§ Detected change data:
########
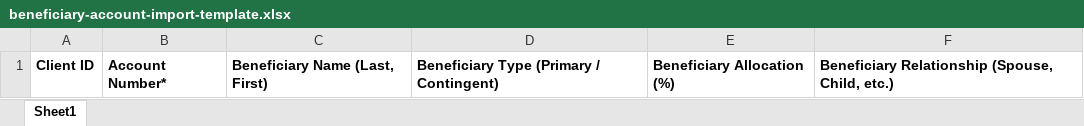
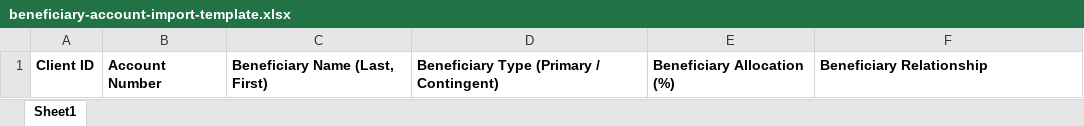
Before and after one commit to Jevohngg/SurgeTK, an Excel workbook: public/downloads/beneficiary-account-import-template.xlsx, sheet Sheet1, drawn as a sheet; values as stored, in another font and other column widths than the file's, no borders; the diff names each change by its address in the sheet, - before the commit and + after, or states it on an @@ line.

```diff
--- a/public/downloads/beneficiary-account-import-template.xlsx (sheet Sheet1)
+++ b/public/downloads/beneficiary-account-import-template.xlsx (sheet Sheet1)
-B1: Account Number*
+B1: Account Number
-F1: Beneficiary Relationship (Spouse, Child, etc.)
+F1: Beneficiary Relationship
```
Also changed, not shown: public/downloads/account-billing-import-template.xlsx, public/downloads/contact-import-template.xlsx, 18 other files.
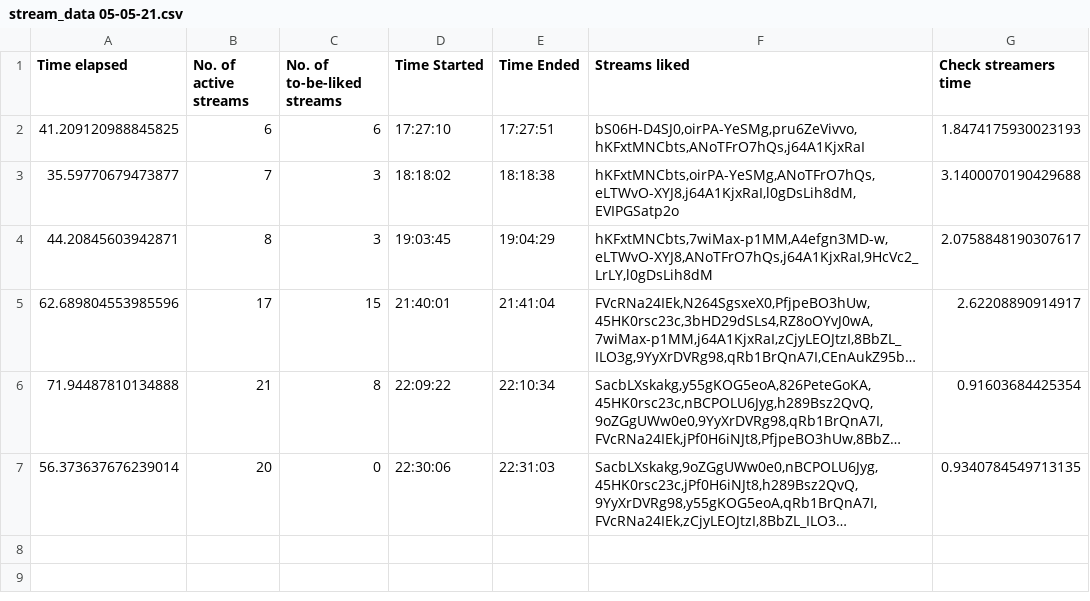
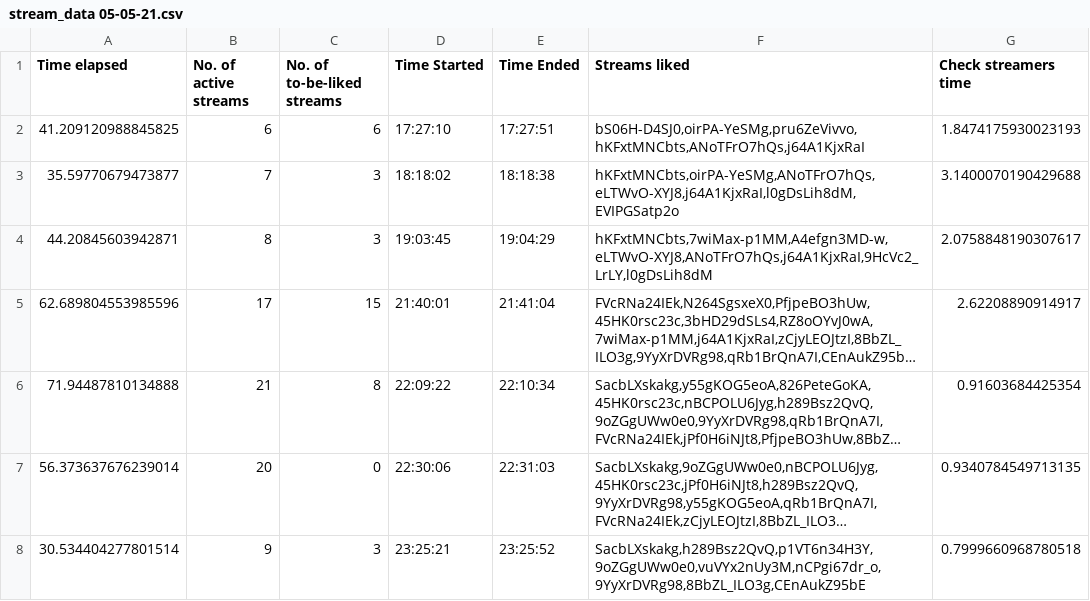
Before and after one commit to H-isaac23/Youtube-Streams-Liker, a CSV file: Stream data/stream_data 05-05-21.csv, drawn as a sheet; long unchanged cells end in …; the diff names each change by its address in the sheet, - before the commit and + after, or states it on an @@ line.

Commit message:
final stream data 5-5-21

```diff
--- a/Stream data/stream_data 05-05-21.csv
+++ b/Stream data/stream_data 05-05-21.csv
+row 8: 30.534404277801514 | 9 | 3 | 23:25:21 | 23:25:52 | SacbLXskakg,h289Bsz2QvQ,p1VT6n34H3Y,9oZGgUWw0e0,vuVYx2nUy3M,nCPgi67dr_o,9YyXrDVRg98,8BbZL_ILO3g,CEnAukZ95bE | 0.7999660968780518
```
########
Return every line of the records exactly as given, pictures excluded.

§ SOLUTION:
Before and after one commit to Jevohngg/SurgeTK, an Excel workbook: public/downloads/beneficiary-account-import-template.xlsx, sheet Sheet1, drawn as a sheet; values as stored, in another font and other column widths than the file's, no borders; the diff names each change by its address in the sheet, - before the commit and + after, or states it on an @@ line.

```diff
--- a/public/downloads/beneficiary-account-import-template.xlsx (sheet Sheet1)
+++ b/public/downloads/beneficiary-account-import-template.xlsx (sheet Sheet1)
-B1: Account Number*
+B1: Account Number
-F1: Beneficiary Relationship (Spouse, Child, etc.)
+F1: Beneficiary Relationship
```
Also changed, not shown: public/downloads/account-billing-import-template.xlsx, public/downloads/contact-import-template.xlsx, 18 other files.
Before and after one commit to H-isaac23/Youtube-Streams-Liker, a CSV file: Stream data/stream_data 05-05-21.csv, drawn as a sheet; long unchanged cells end in …; the diff names each change by its address in the sheet, - before the commit and + after, or states it on an @@ line.

Commit message:
final stream data 5-5-21

```diff
--- a/Stream data/stream_data 05-05-21.csv
+++ b/Stream data/stream_data 05-05-21.csv
+row 8: 30.534404277801514 | 9 | 3 | 23:25:21 | 23:25:52 | SacbLXskakg,h289Bsz2QvQ,p1VT6n34H3Y,9oZGgUWw0e0,vuVYx2nUy3M,nCPgi67dr_o,9YyXrDVRg98,8BbZL_ILO3g,CEnAukZ95bE | 0.7999660968780518
```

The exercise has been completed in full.